PROBLEM TO WORK ON: Reading the listing below, restate each entry exactly as written.

Segment Open

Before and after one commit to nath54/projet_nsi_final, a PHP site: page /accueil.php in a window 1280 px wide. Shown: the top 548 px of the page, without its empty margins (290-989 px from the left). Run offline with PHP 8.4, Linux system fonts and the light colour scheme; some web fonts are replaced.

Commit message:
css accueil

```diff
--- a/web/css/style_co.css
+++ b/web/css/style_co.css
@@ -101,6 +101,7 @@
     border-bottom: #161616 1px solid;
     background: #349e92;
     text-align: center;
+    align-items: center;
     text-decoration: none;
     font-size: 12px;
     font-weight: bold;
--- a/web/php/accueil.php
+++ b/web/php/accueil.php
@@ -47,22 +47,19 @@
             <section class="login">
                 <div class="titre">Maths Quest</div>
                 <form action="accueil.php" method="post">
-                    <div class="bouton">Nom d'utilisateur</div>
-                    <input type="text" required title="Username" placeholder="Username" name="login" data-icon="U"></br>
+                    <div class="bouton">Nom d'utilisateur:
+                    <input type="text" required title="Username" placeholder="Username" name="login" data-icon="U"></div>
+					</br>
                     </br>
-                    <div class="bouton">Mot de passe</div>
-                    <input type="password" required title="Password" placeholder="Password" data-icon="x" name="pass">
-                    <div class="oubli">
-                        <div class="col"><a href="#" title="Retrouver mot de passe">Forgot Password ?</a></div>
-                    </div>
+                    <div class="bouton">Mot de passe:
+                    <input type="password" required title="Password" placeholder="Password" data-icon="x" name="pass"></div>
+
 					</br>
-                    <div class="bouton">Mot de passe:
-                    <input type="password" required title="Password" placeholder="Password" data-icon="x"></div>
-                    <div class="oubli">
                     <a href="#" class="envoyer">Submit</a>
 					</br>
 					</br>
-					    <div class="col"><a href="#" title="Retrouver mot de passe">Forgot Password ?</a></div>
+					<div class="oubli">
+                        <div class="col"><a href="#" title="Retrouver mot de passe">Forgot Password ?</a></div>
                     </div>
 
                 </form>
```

Segment Closed

REPLY TO THE TASK:
Before and after one commit to nath54/projet_nsi_final, a PHP site: page /accueil.php in a window 1280 px wide. Shown: the top 548 px of the page, without its empty margins (290-989 px from the left). Run offline with PHP 8.4, Linux system fonts and the light colour scheme; some web fonts are replaced.

Commit message:
css accueil

```diff
--- a/web/css/style_co.css
+++ b/web/css/style_co.css
@@ -101,6 +101,7 @@
     border-bottom: #161616 1px solid;
     background: #349e92;
     text-align: center;
+    align-items: center;
     text-decoration: none;
     font-size: 12px;
     font-weight: bold;
--- a/web/php/accueil.php
+++ b/web/php/accueil.php
@@ -47,22 +47,19 @@
             <section class="login">
                 <div class="titre">Maths Quest</div>
                 <form action="accueil.php" method="post">
-                    <div class="bouton">Nom d'utilisateur</div>
-                    <input type="text" required title="Username" placeholder="Username" name="login" data-icon="U"></br>
+                    <div class="bouton">Nom d'utilisateur:
+                    <input type="text" required title="Username" placeholder="Username" name="login" data-icon="U"></div>
+					</br>
                     </br>
-                    <div class="bouton">Mot de passe</div>
-                    <input type="password" required title="Password" placeholder="Password" data-icon="x" name="pass">
-                    <div class="oubli">
-                        <div class="col"><a href="#" title="Retrouver mot de passe">Forgot Password ?</a></div>
-                    </div>
+                    <div class="bouton">Mot de passe:
+                    <input type="password" required title="Password" placeholder="Password" data-icon="x" name="pass"></div>
+
 					</br>
-                    <div class="bouton">Mot de passe:
-                    <input type="password" required title="Password" placeholder="Password" data-icon="x"></div>
-                    <div class="oubli">
                     <a href="#" class="envoyer">Submit</a>
 					</br>
 					</br>
-					    <div class="col"><a href="#" title="Retrouver mot de passe">Forgot Password ?</a></div>
+					<div class="oubli">
+                        <div class="col"><a href="#" title="Retrouver mot de passe">Forgot Password ?</a></div>
                     </div>
 
                 </form>
```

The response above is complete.